`String.StringInterpolation` extension use and competing `ExpressibleByStringInterpolation`

I'm struggling a bit with what the best way is to use custom string interpolators in a context that takes both a ExpressibleByStringInterpolation or a StringProtocol. As an example, let's imagine a SwiftUI Button:

Button("50%") {}

Now let's imagine we have a custom string interpolator:

public extension String.StringInterpolation {
    mutating func appendInterpolation(percent ratio: some BinaryFloatingPoint) {
        self.appendLiteral(Self.percentFormatter.string(for: ratio) ?? "")
    }
    private static let percentFormatter = using(NumberFormatter()) {
        $0.numberStyle = .percent
    }
}

We could now ostensibly turn our Button into:

Button("\(percent: rating)") {} // Extraneous argument label 'percent:' in call

Alas, we now get a bizarre error message (y'all, swiftc's error messages need a lot of love).
After a lot of research we discover that, in fact, the problem is unrelated to our interpolators or their argument labels, but rather, Button has two competing initializers:
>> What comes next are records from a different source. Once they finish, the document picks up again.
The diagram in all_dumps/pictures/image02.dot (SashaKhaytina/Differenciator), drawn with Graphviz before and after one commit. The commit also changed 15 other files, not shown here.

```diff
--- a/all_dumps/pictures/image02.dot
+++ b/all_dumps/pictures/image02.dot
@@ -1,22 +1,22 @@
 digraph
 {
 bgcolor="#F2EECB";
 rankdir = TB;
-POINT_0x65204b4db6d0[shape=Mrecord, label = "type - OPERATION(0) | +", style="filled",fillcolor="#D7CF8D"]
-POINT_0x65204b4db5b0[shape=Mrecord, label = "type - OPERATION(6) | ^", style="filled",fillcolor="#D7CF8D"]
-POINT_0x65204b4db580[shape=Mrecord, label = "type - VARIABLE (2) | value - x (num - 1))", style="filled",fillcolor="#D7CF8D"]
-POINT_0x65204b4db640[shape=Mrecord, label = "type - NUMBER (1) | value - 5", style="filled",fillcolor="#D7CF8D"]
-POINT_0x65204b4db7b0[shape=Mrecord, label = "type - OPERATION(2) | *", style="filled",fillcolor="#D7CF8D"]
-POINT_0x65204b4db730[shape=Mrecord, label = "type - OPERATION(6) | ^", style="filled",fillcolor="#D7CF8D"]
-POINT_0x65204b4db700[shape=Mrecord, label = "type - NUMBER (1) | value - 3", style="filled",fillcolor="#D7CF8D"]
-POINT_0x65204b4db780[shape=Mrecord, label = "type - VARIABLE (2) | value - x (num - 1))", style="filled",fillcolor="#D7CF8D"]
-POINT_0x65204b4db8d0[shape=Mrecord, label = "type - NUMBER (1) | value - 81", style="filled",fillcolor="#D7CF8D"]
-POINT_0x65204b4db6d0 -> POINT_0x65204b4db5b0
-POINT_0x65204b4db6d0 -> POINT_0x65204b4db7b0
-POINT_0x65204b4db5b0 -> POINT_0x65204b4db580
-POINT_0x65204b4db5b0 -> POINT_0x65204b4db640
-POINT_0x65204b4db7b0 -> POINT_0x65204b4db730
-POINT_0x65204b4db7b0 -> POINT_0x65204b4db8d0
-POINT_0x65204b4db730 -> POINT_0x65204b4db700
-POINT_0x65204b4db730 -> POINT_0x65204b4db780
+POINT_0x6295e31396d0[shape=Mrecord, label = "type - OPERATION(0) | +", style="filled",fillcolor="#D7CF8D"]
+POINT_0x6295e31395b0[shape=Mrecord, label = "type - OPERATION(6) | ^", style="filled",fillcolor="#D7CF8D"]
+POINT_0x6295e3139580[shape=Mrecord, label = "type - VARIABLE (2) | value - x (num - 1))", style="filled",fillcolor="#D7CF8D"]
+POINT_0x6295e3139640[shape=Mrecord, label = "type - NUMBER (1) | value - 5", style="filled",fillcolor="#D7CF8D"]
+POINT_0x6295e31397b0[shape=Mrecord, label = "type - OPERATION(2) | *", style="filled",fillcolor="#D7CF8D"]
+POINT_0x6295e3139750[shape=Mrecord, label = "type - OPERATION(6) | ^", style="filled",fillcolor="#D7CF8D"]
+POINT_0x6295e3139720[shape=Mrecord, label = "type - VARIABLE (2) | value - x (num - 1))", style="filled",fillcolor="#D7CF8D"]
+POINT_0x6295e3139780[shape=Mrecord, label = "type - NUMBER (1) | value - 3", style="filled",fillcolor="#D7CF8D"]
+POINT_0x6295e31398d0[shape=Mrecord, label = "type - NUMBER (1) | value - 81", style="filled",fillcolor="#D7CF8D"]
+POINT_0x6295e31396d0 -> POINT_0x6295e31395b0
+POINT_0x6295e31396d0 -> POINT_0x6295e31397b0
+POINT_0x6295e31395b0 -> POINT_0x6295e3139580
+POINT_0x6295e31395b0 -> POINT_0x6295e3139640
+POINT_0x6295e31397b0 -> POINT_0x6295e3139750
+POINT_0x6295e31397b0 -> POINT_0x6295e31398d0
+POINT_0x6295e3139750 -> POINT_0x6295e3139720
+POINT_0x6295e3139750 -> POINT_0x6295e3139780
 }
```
init(_ titleKey: LocalizedStringKey, action: @escaping () -> Void)
init<S>(_ title: S, action: @escaping () -> Void) where S : StringProtocol
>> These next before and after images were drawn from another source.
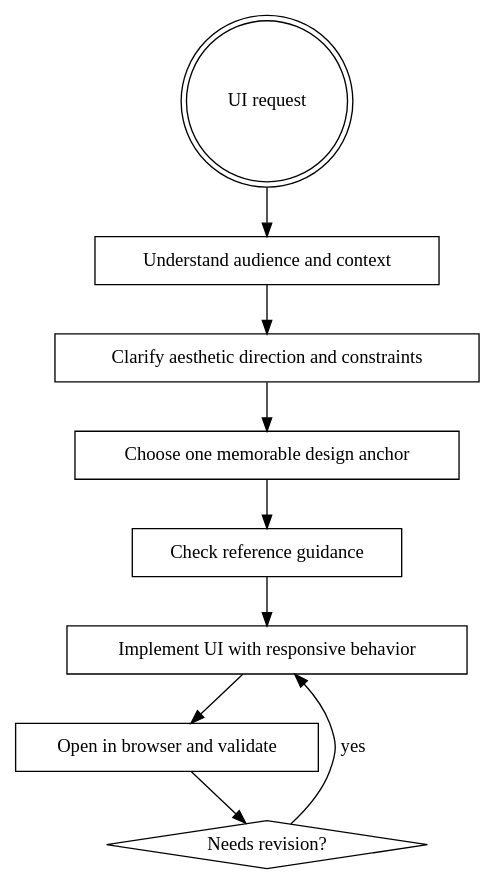
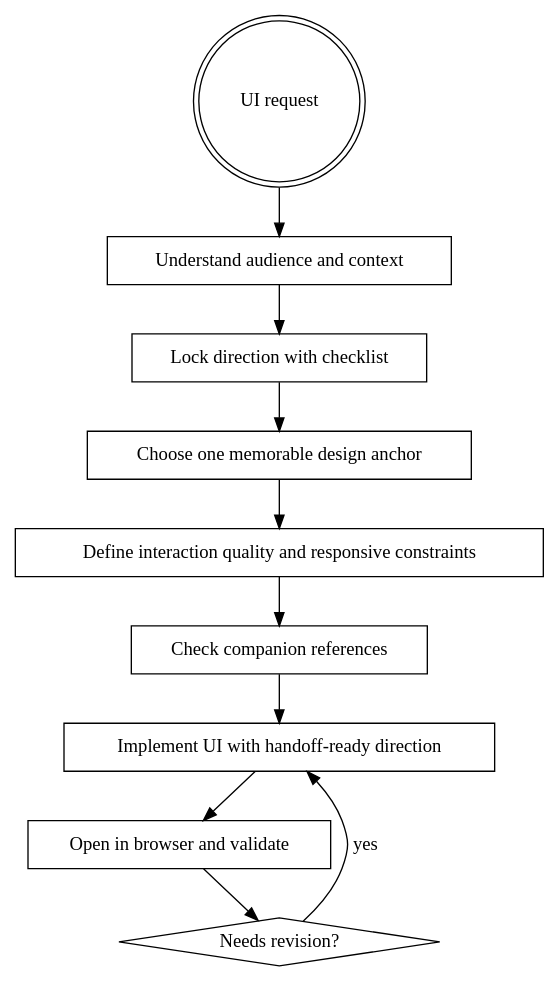
The diagram in skills/design/SKILL.md (nhd2106/imitation-machine), drawn with Graphviz before and after one commit. The commit also changed other lines of this file and 10 other files, not shown here.

Commit message:
deepen design skill direction lock and browser-validation coverage

````diff
--- a/skills/design/SKILL.md
+++ b/skills/design/SKILL.md
@@ -25,21 +27,23 @@
 ```dot
 digraph design_flow {
   "UI request" [shape=doublecircle];
   "Understand audience and context" [shape=box];
-  "Clarify aesthetic direction and constraints" [shape=box];
+  "Lock direction with checklist" [shape=box];
   "Choose one memorable design anchor" [shape=box];
-  "Check reference guidance" [shape=box];
-  "Implement UI with responsive behavior" [shape=box];
+  "Define interaction quality and responsive constraints" [shape=box];
+  "Check companion references" [shape=box];
+  "Implement UI with handoff-ready direction" [shape=box];
   "Open in browser and validate" [shape=box];
   "Needs revision?" [shape=diamond];
 
   "UI request" -> "Understand audience and context";
-  "Understand audience and context" -> "Clarify aesthetic direction and constraints";
-  "Clarify aesthetic direction and constraints" -> "Choose one memorable design anchor";
-  "Choose one memorable design anchor" -> "Check reference guidance";
-  "Check reference guidance" -> "Implement UI with responsive behavior";
-  "Implement UI with responsive behavior" -> "Open in browser and validate";
+  "Understand audience and context" -> "Lock direction with checklist";
+  "Lock direction with checklist" -> "Choose one memorable design anchor";
+  "Choose one memorable design anchor" -> "Define interaction quality and responsive constraints";
+  "Define interaction quality and responsive constraints" -> "Check companion references";
+  "Check companion references" -> "Implement UI with handoff-ready direction";
+  "Implement UI with handoff-ready direction" -> "Open in browser and validate";
   "Open in browser and validate" -> "Needs revision?";
-  "Needs revision?" -> "Implement UI with responsive behavior" [label="yes"];
+  "Needs revision?" -> "Implement UI with handoff-ready direction" [label="yes"];
 }
 ```
````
Where String : StringProtocol and LocalizedStringKey : ExpressibleByStringInterpolation. The use of the interpolation appears to have shifted the compiler over to trying to use a different initializer than before, and failing to do so, since the interpolations available in that context do not support the arguments provided.

  1. Why did swiftc not continue to look for solutions to the requirements written in code; such as a String (supporting StringProtocol) which is also ExpressibleByStringInterpolation?
  2. What is the recommended approach to disambiguating this use case or writing this in plain code which compiles and runs as expected?

Note, the following hint is enough to bop the compiler into, "OH, THAT'S WHAT YOU MEAN":

Button("\(percent: rating)" as String) {}